Now that you have pulled away and out of sight of the neurotic owner (or maybe they are still with you, but I do NOT recommend test driving with someone you don’t know in the car), park it safely somewhere quiet and do another walk-around. Rifle through the glove box and take a second look at any available paperwork in there, receipts, tickets, citations, etc. Look under it, at it, smell it. Yeah, you read that. Smell it. If it smells “sweet” (not the air freshener); “hot,” like it has been smoked in; or otherwise odd, try to ascertain why. A note about vehicles that have been smoked in: They lose a great deal of their resale value, and the smell is near to impossible to remove, even for professionals. If you are a smoker, this may not trouble you much, but if not, think long and hard before committing to a car with that smell if you plan on reselling it. Take the afternoon at a minimum to think about it. It may or may not sell before you come back. If someone tries to convince you they have someone else coming for it that will buy it “right then” … let them.
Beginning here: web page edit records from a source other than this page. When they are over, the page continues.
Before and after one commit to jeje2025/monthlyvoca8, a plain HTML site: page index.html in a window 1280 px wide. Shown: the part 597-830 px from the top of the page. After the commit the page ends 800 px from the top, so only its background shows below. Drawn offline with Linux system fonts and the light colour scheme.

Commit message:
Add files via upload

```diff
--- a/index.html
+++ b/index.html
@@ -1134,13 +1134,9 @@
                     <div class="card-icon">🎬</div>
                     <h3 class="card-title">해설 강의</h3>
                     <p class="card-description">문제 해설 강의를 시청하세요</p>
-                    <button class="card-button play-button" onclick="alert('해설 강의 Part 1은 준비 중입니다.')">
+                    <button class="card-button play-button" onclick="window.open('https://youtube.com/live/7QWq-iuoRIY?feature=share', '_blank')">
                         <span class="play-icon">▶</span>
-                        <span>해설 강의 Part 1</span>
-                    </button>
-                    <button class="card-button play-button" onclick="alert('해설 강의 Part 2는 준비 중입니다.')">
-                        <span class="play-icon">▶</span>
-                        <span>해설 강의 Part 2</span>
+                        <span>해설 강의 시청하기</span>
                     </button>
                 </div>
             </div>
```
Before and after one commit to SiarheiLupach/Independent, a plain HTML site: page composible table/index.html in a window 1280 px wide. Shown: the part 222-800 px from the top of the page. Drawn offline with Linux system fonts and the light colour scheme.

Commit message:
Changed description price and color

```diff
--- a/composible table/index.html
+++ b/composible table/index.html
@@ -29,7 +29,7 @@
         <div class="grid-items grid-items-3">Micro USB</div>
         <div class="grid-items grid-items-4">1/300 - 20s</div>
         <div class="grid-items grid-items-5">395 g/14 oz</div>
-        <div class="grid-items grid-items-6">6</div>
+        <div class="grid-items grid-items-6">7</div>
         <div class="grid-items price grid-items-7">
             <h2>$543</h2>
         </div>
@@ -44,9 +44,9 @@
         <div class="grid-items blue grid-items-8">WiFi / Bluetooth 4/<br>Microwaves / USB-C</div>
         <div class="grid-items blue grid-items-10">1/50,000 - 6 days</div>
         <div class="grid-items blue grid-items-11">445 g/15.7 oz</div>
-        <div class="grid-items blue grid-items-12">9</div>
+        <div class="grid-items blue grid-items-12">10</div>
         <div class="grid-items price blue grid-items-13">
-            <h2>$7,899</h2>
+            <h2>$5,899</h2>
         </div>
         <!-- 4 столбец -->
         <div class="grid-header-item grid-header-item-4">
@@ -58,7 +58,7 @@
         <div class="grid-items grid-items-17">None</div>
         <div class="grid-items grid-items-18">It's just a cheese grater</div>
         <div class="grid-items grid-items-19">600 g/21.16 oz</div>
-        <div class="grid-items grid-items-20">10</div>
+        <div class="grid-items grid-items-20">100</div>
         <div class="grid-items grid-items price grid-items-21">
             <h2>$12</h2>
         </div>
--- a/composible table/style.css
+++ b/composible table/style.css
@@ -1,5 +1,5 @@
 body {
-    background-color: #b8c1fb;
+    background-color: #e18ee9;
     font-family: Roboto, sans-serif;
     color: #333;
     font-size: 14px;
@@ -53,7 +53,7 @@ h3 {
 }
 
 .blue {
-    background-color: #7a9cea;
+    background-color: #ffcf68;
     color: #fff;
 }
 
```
Don't be afraid to ask for help
If at any point in this process you feel out of your league, consider asking for help, or better yet, paying for it. A true pre-purchase inspection often bills out at only an hour or two of shop labor time and is worth its weight in gold. Shop around for somewhere that is familiar with the make you have in mind, or if none in particular, just has a rack (if you trust their common sense and judgment). Arrange to go by with the owner of the vehicle, or have them take it by. If possible, have them take prior service records with them or have them pulled by VIN if you are at a dealership (handy). Know your limits, or at a minimum, do your homework in advance to recognize those limits when you reach them.
Hannah L. Coffey is an ASE tech and divides her already-fractured time between teaching at UTC and working/writing about Subarus, Volvos and diesel Mercedes power trains. You can grill her about the latest quirk of your aging machine, what [she thinks] you should buy or whatever else strikes your fancy on her blog or by email. When in doubt, you should always seek the advice of a certified mechanic in your area. The opinions expressed in this column belong solely to the author, not Nooga.com or its employees.